* What to do
For each line below with the word "client", write out a copy.

%%

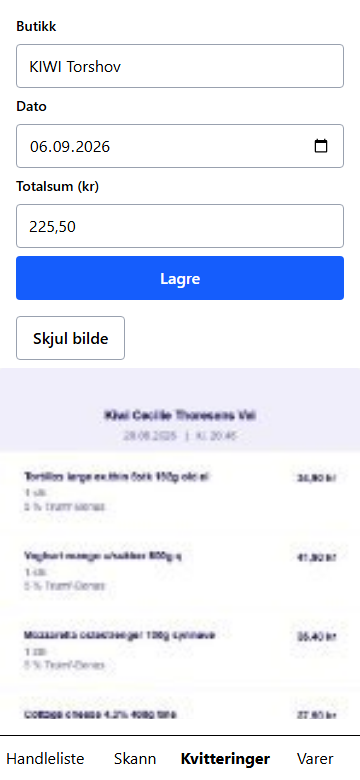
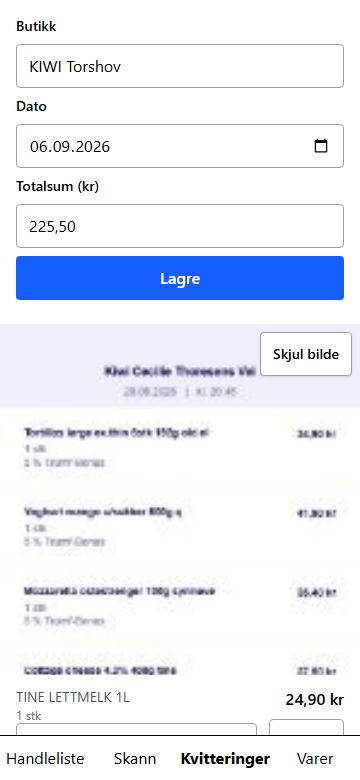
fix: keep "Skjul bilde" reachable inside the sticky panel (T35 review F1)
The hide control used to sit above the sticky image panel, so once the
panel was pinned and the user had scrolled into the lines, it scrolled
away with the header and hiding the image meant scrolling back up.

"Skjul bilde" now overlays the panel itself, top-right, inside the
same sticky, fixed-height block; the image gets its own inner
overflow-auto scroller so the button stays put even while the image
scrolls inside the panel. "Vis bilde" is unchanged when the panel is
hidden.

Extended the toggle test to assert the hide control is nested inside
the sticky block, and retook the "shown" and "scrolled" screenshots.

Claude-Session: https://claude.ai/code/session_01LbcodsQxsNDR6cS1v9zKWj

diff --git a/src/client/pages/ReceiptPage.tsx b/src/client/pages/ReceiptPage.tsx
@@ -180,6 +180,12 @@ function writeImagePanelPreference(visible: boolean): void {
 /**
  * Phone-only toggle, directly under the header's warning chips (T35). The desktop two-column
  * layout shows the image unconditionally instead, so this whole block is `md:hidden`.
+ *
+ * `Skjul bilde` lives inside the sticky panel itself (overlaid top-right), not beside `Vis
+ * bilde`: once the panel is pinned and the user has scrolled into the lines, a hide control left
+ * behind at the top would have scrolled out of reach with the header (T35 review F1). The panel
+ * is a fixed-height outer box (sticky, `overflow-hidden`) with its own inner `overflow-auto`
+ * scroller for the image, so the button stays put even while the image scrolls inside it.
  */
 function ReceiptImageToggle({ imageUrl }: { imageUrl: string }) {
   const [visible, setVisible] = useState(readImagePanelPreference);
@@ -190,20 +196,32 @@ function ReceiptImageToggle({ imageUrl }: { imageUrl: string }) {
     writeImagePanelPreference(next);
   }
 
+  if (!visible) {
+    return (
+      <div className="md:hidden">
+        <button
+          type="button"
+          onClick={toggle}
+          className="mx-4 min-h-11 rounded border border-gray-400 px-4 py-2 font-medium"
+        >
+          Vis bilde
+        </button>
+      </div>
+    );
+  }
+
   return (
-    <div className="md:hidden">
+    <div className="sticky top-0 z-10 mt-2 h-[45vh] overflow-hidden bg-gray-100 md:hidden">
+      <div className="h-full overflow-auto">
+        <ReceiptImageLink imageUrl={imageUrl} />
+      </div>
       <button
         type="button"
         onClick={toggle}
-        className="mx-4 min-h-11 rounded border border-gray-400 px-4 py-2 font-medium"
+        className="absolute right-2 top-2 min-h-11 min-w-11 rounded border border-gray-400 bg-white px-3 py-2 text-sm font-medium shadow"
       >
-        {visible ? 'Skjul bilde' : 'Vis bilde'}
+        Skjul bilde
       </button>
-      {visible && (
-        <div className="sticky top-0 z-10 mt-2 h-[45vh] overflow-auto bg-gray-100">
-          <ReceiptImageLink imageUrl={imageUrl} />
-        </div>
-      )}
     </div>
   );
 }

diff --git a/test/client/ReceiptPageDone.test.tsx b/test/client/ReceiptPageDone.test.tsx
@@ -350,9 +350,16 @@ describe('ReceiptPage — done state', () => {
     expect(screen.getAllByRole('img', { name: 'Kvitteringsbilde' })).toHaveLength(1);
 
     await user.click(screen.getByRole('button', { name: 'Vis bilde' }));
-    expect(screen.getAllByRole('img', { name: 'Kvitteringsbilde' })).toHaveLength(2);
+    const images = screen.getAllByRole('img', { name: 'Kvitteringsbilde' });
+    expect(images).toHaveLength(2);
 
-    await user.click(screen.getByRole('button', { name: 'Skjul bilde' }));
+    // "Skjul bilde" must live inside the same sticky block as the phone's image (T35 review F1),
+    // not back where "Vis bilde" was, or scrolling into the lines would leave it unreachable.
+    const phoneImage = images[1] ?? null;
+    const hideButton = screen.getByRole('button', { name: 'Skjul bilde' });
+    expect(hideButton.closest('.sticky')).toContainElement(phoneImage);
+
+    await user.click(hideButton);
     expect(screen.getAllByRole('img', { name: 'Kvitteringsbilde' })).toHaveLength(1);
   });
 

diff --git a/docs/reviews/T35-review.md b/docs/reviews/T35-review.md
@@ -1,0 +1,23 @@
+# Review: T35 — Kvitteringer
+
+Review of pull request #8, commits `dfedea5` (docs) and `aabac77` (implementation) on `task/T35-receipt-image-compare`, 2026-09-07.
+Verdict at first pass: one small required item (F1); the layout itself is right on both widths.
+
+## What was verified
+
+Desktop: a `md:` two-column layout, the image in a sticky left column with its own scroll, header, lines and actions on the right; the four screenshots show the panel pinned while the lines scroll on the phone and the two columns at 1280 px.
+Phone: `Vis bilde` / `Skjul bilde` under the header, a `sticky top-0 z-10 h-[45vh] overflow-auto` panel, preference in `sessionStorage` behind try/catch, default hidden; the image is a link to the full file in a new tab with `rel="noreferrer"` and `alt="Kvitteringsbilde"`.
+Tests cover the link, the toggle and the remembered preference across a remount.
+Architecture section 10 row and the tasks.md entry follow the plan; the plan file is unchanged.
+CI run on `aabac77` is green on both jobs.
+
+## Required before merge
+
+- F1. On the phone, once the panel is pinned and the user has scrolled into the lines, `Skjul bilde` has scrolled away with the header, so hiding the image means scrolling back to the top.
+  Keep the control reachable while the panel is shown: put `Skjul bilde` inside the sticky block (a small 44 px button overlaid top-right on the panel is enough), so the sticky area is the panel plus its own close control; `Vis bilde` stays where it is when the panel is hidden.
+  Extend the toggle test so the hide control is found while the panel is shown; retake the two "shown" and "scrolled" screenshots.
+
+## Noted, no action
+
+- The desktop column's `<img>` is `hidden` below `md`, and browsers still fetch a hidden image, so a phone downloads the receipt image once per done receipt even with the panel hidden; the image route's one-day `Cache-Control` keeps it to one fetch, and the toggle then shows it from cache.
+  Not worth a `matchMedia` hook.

%%

* Task solution
diff --git a/src/client/pages/ReceiptPage.tsx b/src/client/pages/ReceiptPage.tsx
diff --git a/test/client/ReceiptPageDone.test.tsx b/test/client/ReceiptPageDone.test.tsx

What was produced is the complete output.